Asti: Sam James Needs to Hope WVU Pro Day Opens NFL Eyes
A college program’s Pro Day may not be all that important for prospects who have been excelling throughout the draft process, but WVU football alum Sam James needs it more than any other.
Unlike Dante Stills and his fellow wide receiver Bryce Ford-Wheaton, James wasn’t afforded the opportunity to impress NFL scours and coaches as much at the major offseason events for prospects. He wasn’t invited to the East-West Shrine Bowl like they were. The Senior Bowl didn’t end with James as the talk of Mobile, Alabama. And the NFL Combine didn’t end up being a weekend that James impressed with his 40 time like it was for Ford-Wheaton. It’s really just been the Hula Bowl for James, an event with much less fanfare attached to it.
Bryce Ford-Wheaton Delivers on Proclamation, Runs 4.38 in 40-Yard Dash

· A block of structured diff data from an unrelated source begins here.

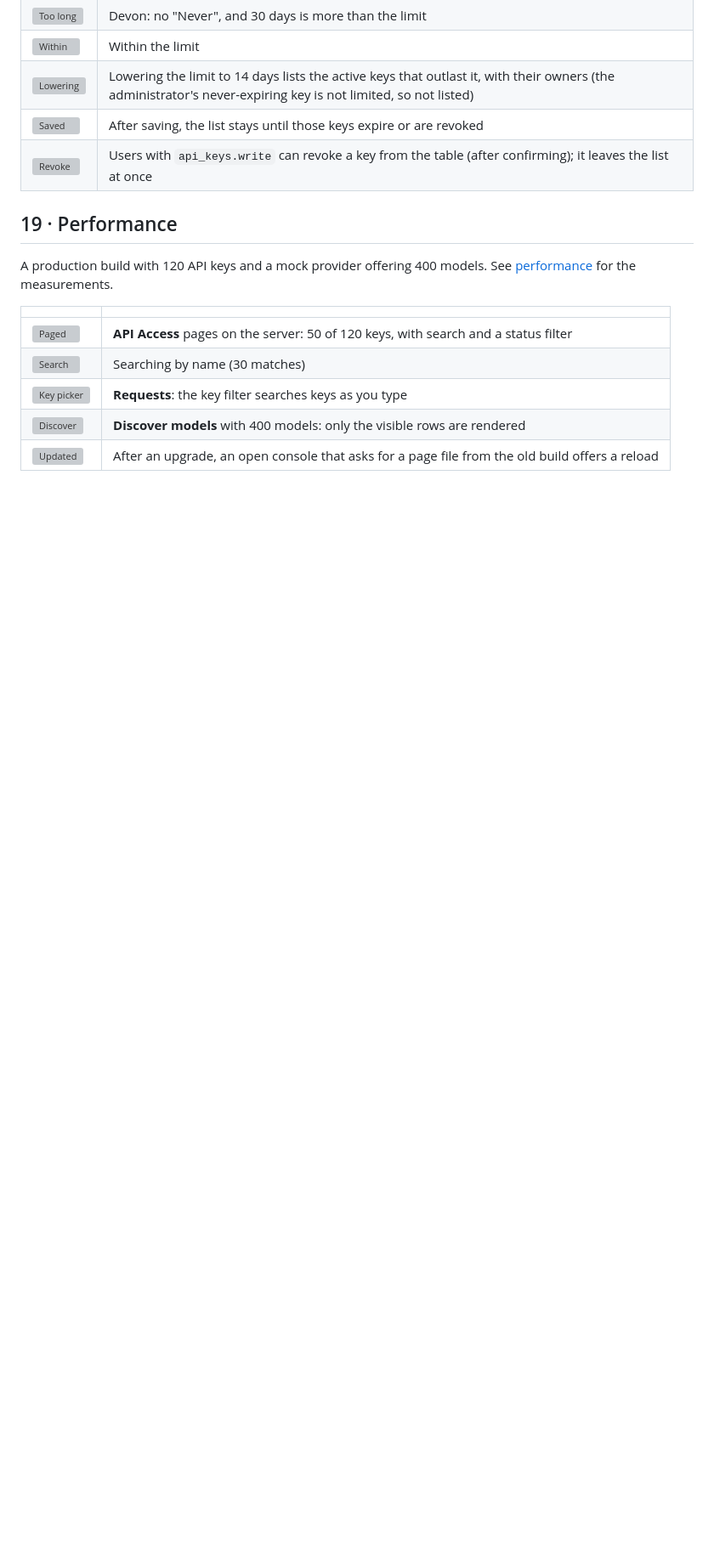
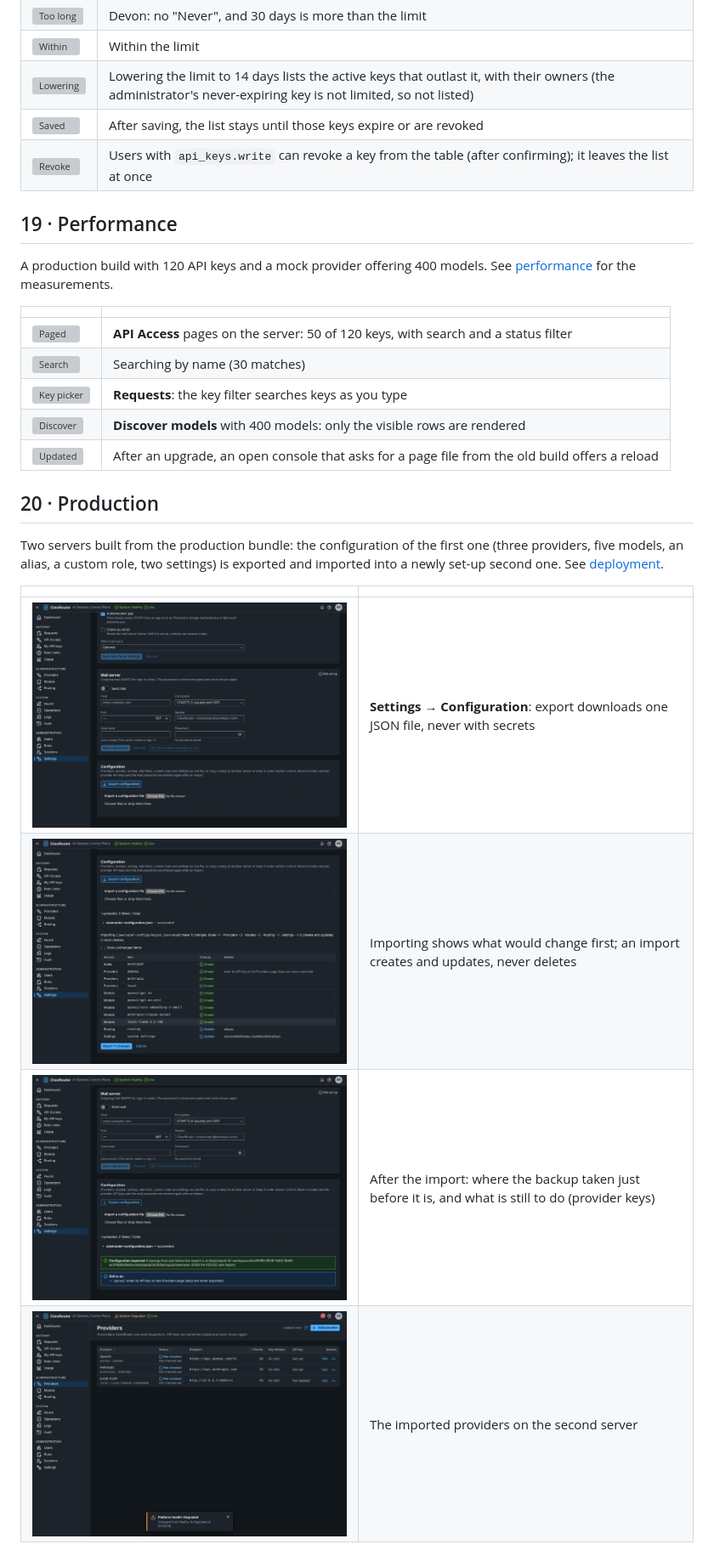
Before and after one commit to iant89/ClawRouter, a Markdown page: docs/screenshots/README.md, the part around the change. Shown at 85% size. Rendered like a GitHub page; pictures changed too: docs/screenshots/20-production/1-configuration-card.png (added), docs/screenshots/20-production/2-import-preview.png (added), docs/screenshots/20-production/3-import-done.png (added); blank space fills up the shorter version; grey boxes are pictures that could not be loaded.

Commit message:
Console: drop the duplicate import toast; production screenshots
The Configuration card already shows the import result in place, so the toast
repeated it. Screenshots of export, preview and import on two servers.

Co-Authored-By: Claude Opus 5.5 <noreply@anthropic.com>
Claude-Session: https://claude.ai/code/session_01DsRBjLtnbhBjNgCJzNWy97

```diff
--- a/docs/screenshots/README.md
+++ b/docs/screenshots/README.md
@@ -284,3 +284,16 @@ A production build with 120 API keys and a mock provider offering 400 models. Se
 | ![Key picker](19-performance/3-requests-key-picker.png) | **Requests**: the key filter searches keys as you type |
 | ![Discover](19-performance/4-discover-virtualized.png) | **Discover models** with 400 models: only the visible rows are rendered |
 | ![Updated](19-performance/5-updated-reload.png) | After an upgrade, an open console that asks for a page file from the old build offers a reload |
+
+## 20 · Production
+
+Two servers built from the production bundle: the configuration of the first one
+(three providers, five models, an alias, a custom role, two settings) is exported and
+imported into a newly set-up second one. See [deployment](../deployment.md).
+
+| | |
+|---|---|
+| ![Card](20-production/1-configuration-card.png) | **Settings → Configuration**: export downloads one JSON file, never with secrets |
+| ![Preview](20-production/2-import-preview.png) | Importing shows what would change first; an import creates and updates, never deletes |
+| ![Done](20-production/3-import-done.png) | After the import: where the backup taken just before it is, and what is still to do (provider keys) |
+| ![Providers](20-production/4-providers-imported.png) | The imported providers on the second server |
```
Also changed, not shown: 1 other file.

To this point, James hasn’t received the attention that a prospect who is assured a draft spot usually gets. This doesn’t mean he can’t get to the NFL, or that he couldn’t even help a team once there, but there are no guarantees for the former Mountaineer.
So what can James do to increase his stock? Well, outside of hustling on his own to promote what he’s doing and relying on NFL personnel to find something they like in his film, there’s WVU’s Pro Day.
At the Pro Day, James, and the other NFL Draft hopefuls out of West Virginia, will be able to undergo much of what occurs at the NFL Combine, either again, or for the first time. James, who despite being productive, was mostly used as a number three option for WVU in 2022, could open some eyes with a solid 40 time or vertical jump. But above all else, being able to show he can get separation and run the route tree may be what earns James his shot.
The Reality for Sam James
Listed at 5’11” and 183 pounds, James doesn’t overwhelm with size or length. If he’s to land on a roster and then “make it” in the NFL, it will happen because a team believes James, can move the chains and be a possible slot option.
To James’ credit, he did show significant improvement in his final season at WVU. Despite a change in system, dealing with multiple quarterbacks and being behind Ford-Wheaton and Kaden Prather, James managed to catch 46 balls for 745 yards and score six touchdowns. His yards and touchdown totals were career highs while his receptions were only topped once in 2019.
James was also able to put together a solid college career, even though he was recruited by Dana Holgorsen, not Neal Brown, the head coach he played under for most of it. He has the the heart and dedication, but those intangibles likely won’t be enough on their own.
Off the field, the Georgia native was selected to the Big 12 “Champions for Life” program due to his work in growing awareness about mental health.